From Marshmallow to Nougat: Will Your Phone Make The Jump?

Hint: You’re not going to like the answer.

 
From Marshmallow to Nougat: Will Your Phone Make The Jump?

It’s July. July means a lot of things, not least of which is the big reveal, on Google’s part, of the name of the next version of Android. This time, it’s Nougat and happy as we are with Marshmallow, N is for Nougat, is for New is for Need It Now!

So, the next big question for all us Android users: when will I get the update?

Unfortunately, N is also for Never. Well, probably never.

Unless you’ve got a recent Nexus, or a high-end Android phone, it’s unlikely that you’ll avail of the new version of the OS. Even now, only about 10 per cent of all Android phones have Marshmallow, and a good chunk of those were launched with the then-latest update pre-loaded. Only a handful of phones already operational actually received the Android M update, and those were largely high-end devices at the time- now they’d be mid-range at best.

Google is mainly concerned with the Android update reaching the Nexus phones. The responsibility of making sure that the update reaches all Android phones lies with the phone companies, who have their own agendas regarding the pushing out or withholding of updates.

To begin with, there are just too many Android phones around. Samsung, the world's most prolific Android phone manufacturers, has at least 15 different models. Ditto for other companies, even India-based companies like Lava and Micromax fall in the same category. These companies simply don't have the resources to modify the latest Android update to suit each of these phones. There are companies that do- Xiaomi, for example- but the process is time consuming and further delays the reach of the product to the customer.

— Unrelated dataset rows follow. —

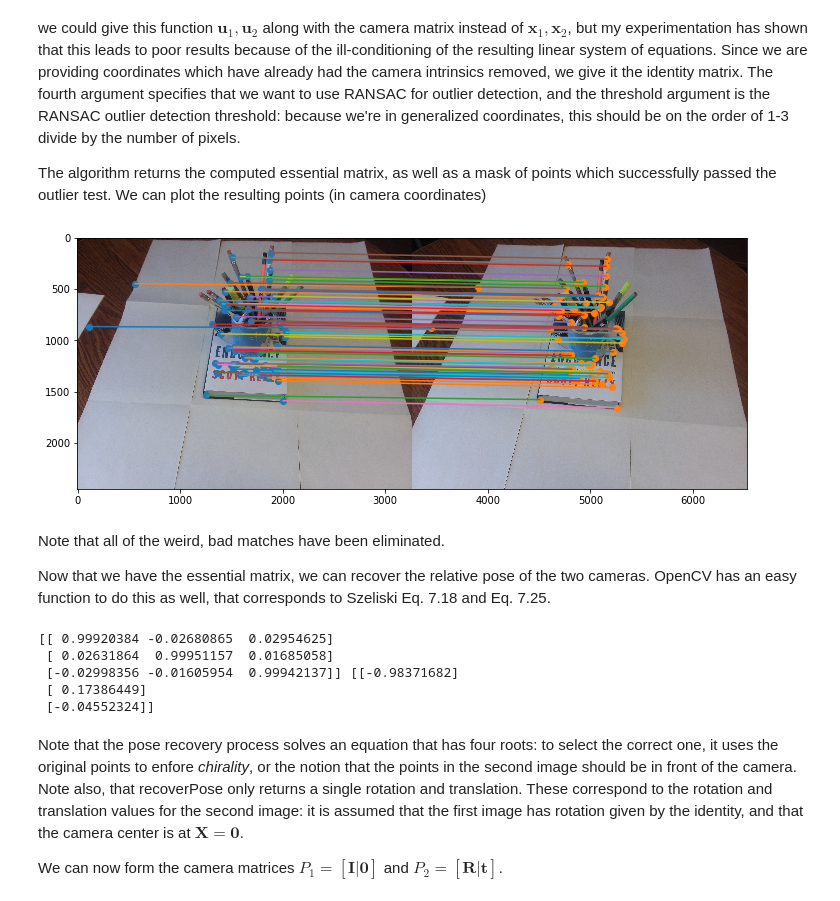
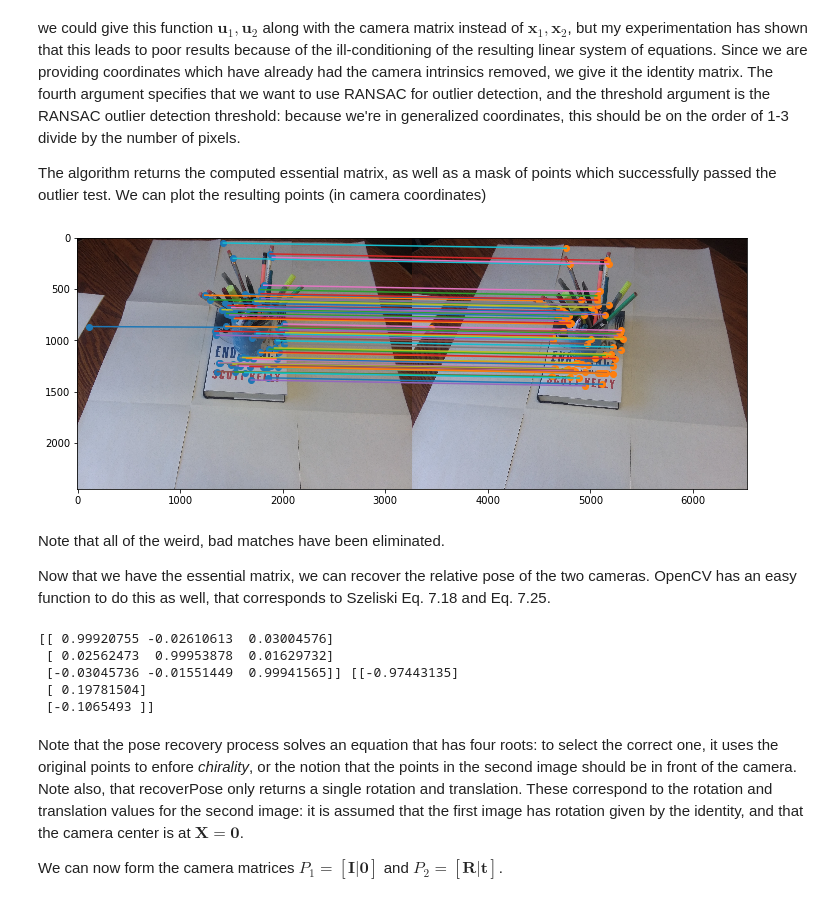
Before and after one commit to Nohbody/190311_essential_matrices_and_motion_reconstruction, a Jupyter notebook: essential_matrices.ipynb, the cells around one changed output. Drawn from its saved outputs; the diff is of its cells as text; code cells hidden in the pictures.

```diff
--- a/essential_matrices.ipynb
+++ b/essential_matrices.ipynb
@@ -91,7 +91,7 @@ $$
 $\mathbf{K}$ is easily invertible, so we have that
 # %%
 h,w,d = I_1.shape
-exif = piexif.load('I_1.jpg')
+exif = piexif.load('pens_1.jpg')
 f = exif['Exif'][piexif.ExifIFD.FocalLengthIn35mmFilm]/36*w
 cu = w//2
 cv = h//2
@@ -156,16 +156,16 @@ The algorithm returns the computed essential matrix, as well as a mask of points
 # %%
 skip = 10
 fig = plt.figure(figsize=(12,12))
-I_new = np.zeros((h,2*w,3)).astype(int)
+I_new = np.zeros((h,2*w,3), dtype=np.uint8)
 I_new[:,:w,:] = I_1
 I_new[:,w:,:] = I_2
 plt.imshow(I_new)
 plt.scatter(u1[inliers,0][::skip],u1[inliers,1][::skip])
 plt.scatter(u2[inliers,0][::skip]+w,u2[inliers,1][::skip])
 [plt.plot([u1[0],u2[0]+w],[u1[1],u2[1]]) for u1,u2 in zip(u1[inliers][::skip],u2[inliers][::skip])]
 plt.show()
 # %% [output]
-[figure, old version]
+[figure, new version]
 # %% [markdown]
 Note that all of the weird, bad matches have been eliminated.
 
@@ -174,11 +174,11 @@ Now that we have the essential matrix, we can recover the relative pose of the t
 n_in,R,t,_ = cv2.recoverPose(E,x1[inliers,:2],x2[inliers,:2])
 print(R,t)
 # %% [output]
-[[ 0.99920384 -0.02680865  0.02954625]
- [ 0.02631864  0.99951157  0.01685058]
- [-0.02998356 -0.01605954  0.99942137]] [[-0.98371682]
- [ 0.17386449]
- [-0.04552324]]
+[[ 0.99920755 -0.02610613  0.03004576]
+ [ 0.02562473  0.99953878  0.01629732]
+ [-0.03045736 -0.01551449  0.99941565]] [[-0.97443135]
+ [ 0.19781504]
+ [-0.1065493 ]]
 # %% [markdown]
 Note that the pose recovery process solves an equation that has four roots: to select the correct one, it uses the original points to enfore *chirality*, or the notion that the points in the second image should be in front of the camera.  Note also, that recoverPose only returns a single rotation and translation.  These correspond to the rotation and translation values for the second image: it is assumed that the first image has rotation given by the identity, and that the camera center is at $\mathbf{X} = \mathbf{0}$.
 
```
Also changed, not shown: parts of 9 cells of this notebook.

Second, even if they can undertake the modification, many companies don't want to because withholding the update makes it easier to sell a new phone with the latest Android. Alternatively, they view the update as being a differentiating factor between the their high-end models and the rest. Samsung and HTC do put in the effort to bring the latest Android update to certain premium phones, but not to their mid-range and entry-level devices.

Many customers tend not to update their phones regularly, or to consider having the latest OS version as a necessary feature while buying a new phone. On one memorable occasion, Samsung partnered with Dominos and offered a 20 per cent discount on pizza if they updated their phones, just so that they’d update.

Neither has Google, from the very beginning, bothered to emphasise that the Android update should not be taken for granted. The company does not support its own Nexus phones the way Apple does the iPhone. It only supports every Nexus phone for 18 months after release, and chances are that this time, even the Nexus 5 may not get Nougat.

So what can the ordinary customer, a person like you and me, do?  For one, the next time we buy a phone, we need to find out whether that phone will receive the next Android update or not. Most Nexus devices and the new Moto phones always receive the updates, at least for 12 to 24 months. High-end phones like the Samsung Galaxy S7 and the HTC One A9 also get them. Anything else you can’t be sure of.

So even if you fall in love with a phone’s design, camera, or any other feature, think long-term: will it get the next Android update? If yes, it’s a go. If not… well, as we said, there are tons of Android phones out there.  

 

Image credit: wccftech.com


Tags : Android Marshmallow, Android Nougat